■ Work task ■
Find every line in the data that contains the word "part". Return each of those lines.

■ The input ■

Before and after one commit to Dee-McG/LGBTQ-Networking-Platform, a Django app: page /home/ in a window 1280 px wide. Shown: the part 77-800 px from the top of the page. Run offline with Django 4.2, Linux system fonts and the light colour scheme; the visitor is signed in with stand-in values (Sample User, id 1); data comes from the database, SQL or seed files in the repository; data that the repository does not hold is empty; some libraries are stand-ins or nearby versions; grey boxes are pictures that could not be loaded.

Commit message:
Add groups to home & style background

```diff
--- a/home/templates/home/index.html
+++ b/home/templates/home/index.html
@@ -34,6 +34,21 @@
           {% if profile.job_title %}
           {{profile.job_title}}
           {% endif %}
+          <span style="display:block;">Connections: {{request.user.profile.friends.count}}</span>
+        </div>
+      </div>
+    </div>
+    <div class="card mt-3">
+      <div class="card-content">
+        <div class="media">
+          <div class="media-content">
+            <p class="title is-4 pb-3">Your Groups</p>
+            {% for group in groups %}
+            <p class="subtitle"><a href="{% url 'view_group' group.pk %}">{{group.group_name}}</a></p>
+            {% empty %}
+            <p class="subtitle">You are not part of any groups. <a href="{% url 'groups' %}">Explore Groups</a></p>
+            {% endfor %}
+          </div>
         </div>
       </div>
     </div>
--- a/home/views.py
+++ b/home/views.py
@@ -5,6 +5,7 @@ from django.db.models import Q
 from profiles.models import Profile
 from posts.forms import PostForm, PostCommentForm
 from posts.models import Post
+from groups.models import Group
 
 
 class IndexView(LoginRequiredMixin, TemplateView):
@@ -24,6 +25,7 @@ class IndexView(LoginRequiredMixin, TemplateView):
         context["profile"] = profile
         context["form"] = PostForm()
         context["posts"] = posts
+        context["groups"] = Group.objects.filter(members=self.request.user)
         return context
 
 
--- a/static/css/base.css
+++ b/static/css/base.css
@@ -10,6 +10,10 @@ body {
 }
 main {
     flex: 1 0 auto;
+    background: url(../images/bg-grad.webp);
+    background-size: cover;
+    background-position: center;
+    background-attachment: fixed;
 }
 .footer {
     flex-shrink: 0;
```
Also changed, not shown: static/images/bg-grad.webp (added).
* * *
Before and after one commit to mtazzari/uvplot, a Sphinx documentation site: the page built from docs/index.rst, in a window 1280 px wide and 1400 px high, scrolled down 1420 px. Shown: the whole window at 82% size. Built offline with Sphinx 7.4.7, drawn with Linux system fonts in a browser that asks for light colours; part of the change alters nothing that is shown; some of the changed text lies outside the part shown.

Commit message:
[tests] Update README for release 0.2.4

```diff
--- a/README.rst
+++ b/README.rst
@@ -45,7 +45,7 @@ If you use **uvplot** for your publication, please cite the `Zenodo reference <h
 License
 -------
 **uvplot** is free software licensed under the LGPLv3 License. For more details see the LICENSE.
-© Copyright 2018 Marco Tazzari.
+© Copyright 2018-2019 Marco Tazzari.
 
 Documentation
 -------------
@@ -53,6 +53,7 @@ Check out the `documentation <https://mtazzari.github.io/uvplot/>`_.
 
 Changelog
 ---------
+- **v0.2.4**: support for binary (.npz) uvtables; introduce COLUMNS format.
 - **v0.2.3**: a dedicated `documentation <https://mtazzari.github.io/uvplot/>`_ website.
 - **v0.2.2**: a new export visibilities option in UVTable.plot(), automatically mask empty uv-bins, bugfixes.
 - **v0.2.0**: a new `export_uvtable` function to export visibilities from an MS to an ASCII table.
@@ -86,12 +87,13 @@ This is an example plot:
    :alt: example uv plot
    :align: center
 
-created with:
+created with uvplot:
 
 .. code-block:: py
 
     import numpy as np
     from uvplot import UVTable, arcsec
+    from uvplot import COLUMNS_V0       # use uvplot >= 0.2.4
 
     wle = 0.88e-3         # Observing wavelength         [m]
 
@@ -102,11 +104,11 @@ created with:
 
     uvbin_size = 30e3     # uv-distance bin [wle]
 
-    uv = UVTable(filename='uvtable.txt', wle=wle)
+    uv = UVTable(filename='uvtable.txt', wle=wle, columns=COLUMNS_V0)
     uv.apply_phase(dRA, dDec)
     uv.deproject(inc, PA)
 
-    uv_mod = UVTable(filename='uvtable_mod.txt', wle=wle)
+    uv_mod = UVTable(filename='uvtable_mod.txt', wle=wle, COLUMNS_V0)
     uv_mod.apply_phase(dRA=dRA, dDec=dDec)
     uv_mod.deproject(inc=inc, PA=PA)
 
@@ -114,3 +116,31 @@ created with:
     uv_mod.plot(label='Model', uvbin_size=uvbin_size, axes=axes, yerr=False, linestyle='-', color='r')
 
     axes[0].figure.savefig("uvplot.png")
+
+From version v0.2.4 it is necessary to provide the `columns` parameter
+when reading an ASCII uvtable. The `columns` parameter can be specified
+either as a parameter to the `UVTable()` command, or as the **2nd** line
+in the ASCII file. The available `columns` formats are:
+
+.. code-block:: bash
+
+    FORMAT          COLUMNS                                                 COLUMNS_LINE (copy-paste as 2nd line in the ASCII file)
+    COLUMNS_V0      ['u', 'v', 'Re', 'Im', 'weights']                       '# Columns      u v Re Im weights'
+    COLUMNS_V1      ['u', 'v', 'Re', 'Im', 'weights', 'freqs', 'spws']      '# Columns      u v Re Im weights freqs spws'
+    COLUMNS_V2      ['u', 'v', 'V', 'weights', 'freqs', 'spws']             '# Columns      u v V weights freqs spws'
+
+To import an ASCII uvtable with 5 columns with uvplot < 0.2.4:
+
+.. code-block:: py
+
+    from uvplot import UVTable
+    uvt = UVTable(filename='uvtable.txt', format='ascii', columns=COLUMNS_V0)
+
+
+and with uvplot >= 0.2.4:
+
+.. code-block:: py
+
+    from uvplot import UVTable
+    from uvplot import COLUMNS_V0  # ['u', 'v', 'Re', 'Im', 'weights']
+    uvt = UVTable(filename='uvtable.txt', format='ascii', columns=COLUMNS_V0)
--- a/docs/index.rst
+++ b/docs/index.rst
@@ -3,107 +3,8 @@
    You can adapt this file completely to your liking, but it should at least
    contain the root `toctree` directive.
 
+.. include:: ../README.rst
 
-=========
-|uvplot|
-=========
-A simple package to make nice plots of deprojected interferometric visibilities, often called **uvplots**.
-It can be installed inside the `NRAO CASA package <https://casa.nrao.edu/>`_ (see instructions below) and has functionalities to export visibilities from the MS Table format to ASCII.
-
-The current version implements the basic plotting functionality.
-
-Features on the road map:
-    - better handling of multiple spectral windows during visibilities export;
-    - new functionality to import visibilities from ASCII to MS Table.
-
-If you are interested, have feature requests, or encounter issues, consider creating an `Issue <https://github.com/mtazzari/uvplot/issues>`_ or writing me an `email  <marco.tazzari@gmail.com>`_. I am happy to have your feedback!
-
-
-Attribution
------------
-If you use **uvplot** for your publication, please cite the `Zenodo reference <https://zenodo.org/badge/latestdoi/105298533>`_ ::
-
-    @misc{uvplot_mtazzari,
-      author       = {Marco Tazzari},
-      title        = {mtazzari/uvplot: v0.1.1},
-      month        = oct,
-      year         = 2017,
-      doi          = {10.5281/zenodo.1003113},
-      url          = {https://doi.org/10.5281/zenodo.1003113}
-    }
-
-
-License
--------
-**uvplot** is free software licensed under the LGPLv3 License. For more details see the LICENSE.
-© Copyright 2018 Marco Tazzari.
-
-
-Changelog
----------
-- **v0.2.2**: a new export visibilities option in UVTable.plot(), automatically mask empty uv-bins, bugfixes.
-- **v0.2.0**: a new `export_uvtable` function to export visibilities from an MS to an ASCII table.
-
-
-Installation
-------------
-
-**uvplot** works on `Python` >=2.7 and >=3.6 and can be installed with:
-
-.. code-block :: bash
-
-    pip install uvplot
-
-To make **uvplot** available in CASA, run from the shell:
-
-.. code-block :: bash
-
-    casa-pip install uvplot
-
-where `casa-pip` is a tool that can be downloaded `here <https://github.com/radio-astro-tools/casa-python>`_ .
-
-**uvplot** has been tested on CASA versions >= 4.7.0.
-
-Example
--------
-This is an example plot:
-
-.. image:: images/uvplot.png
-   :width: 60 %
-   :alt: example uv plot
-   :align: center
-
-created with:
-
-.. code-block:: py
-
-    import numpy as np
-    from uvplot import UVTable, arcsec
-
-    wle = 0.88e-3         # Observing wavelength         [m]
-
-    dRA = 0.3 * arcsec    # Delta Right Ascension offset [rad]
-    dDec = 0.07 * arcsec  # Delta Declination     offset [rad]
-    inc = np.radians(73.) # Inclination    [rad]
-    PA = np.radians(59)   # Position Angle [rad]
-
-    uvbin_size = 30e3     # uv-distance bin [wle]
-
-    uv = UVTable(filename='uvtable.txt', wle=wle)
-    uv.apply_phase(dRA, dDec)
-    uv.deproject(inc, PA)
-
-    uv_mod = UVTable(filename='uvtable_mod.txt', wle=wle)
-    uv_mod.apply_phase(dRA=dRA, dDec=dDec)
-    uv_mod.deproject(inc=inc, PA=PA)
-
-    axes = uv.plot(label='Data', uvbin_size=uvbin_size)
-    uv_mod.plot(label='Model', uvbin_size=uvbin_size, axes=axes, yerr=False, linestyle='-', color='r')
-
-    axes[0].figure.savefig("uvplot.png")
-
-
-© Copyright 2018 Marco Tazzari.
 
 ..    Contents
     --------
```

■ Written response ■
Before and after one commit to Dee-McG/LGBTQ-Networking-Platform, a Django app: page /home/ in a window 1280 px wide. Shown: the part 77-800 px from the top of the page. Run offline with Django 4.2, Linux system fonts and the light colour scheme; the visitor is signed in with stand-in values (Sample User, id 1); data comes from the database, SQL or seed files in the repository; data that the repository does not hold is empty; some libraries are stand-ins or nearby versions; grey boxes are pictures that could not be loaded.
+            <p class="subtitle">You are not part of any groups. <a href="{% url 'groups' %}">Explore Groups</a></p>
Before and after one commit to mtazzari/uvplot, a Sphinx documentation site: the page built from docs/index.rst, in a window 1280 px wide and 1400 px high, scrolled down 1420 px. Shown: the whole window at 82% size. Built offline with Sphinx 7.4.7, drawn with Linux system fonts in a browser that asks for light colours; part of the change alters nothing that is shown; some of the changed text lies outside the part shown.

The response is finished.